[Given entries]:
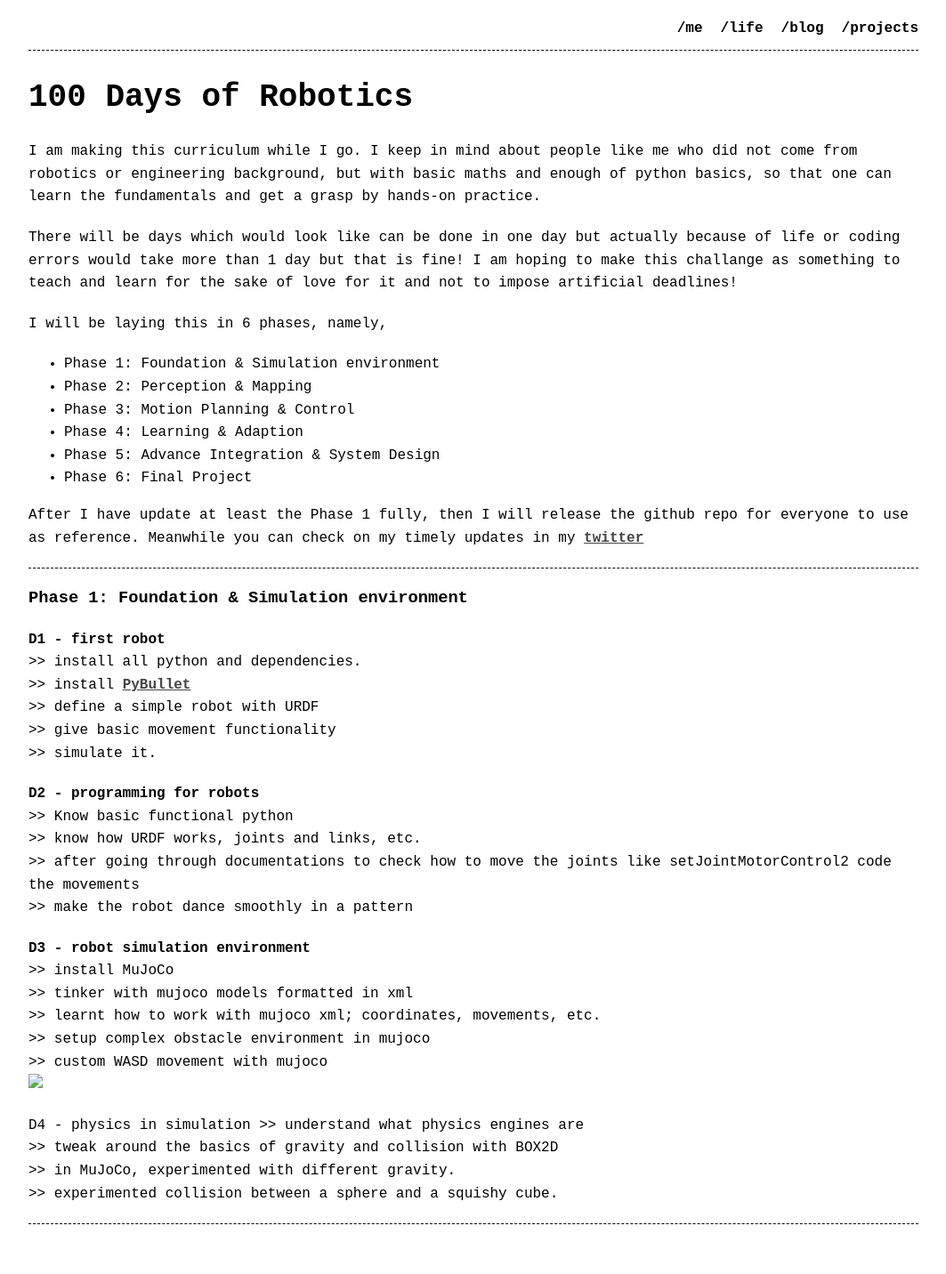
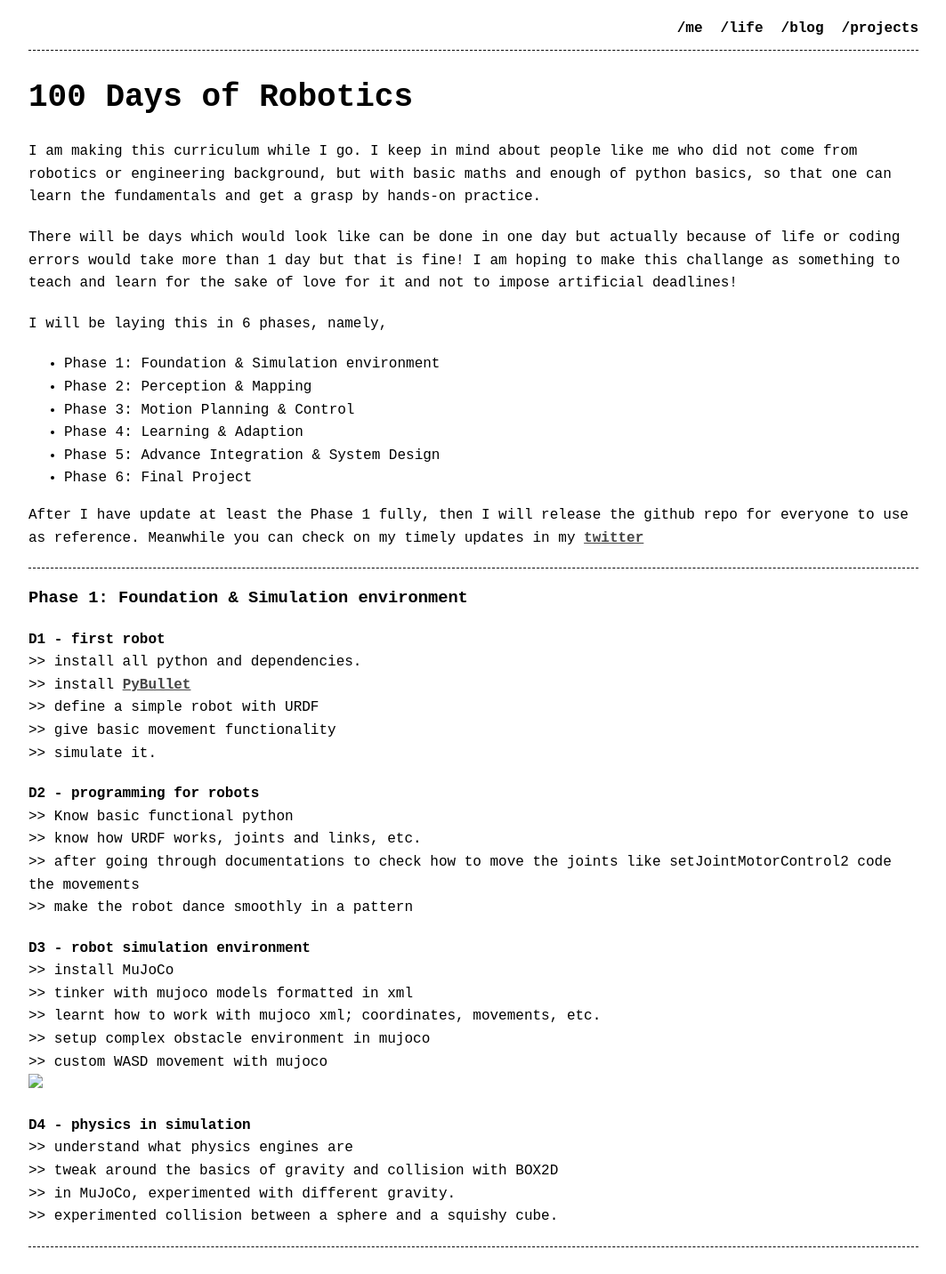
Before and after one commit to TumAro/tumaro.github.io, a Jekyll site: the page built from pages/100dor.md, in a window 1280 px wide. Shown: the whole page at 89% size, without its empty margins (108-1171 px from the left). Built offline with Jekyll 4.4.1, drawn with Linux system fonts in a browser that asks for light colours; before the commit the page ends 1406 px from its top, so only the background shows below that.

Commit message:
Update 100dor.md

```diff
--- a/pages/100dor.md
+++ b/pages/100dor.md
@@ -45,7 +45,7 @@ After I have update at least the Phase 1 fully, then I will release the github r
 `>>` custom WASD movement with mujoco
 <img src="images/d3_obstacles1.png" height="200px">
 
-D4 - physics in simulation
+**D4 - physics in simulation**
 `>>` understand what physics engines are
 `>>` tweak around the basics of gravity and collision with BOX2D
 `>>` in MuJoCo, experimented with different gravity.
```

[Action item]: Using the material above, work out how many lines contain the string "pages". Give that number alone.

[Answer to the exercise]: 3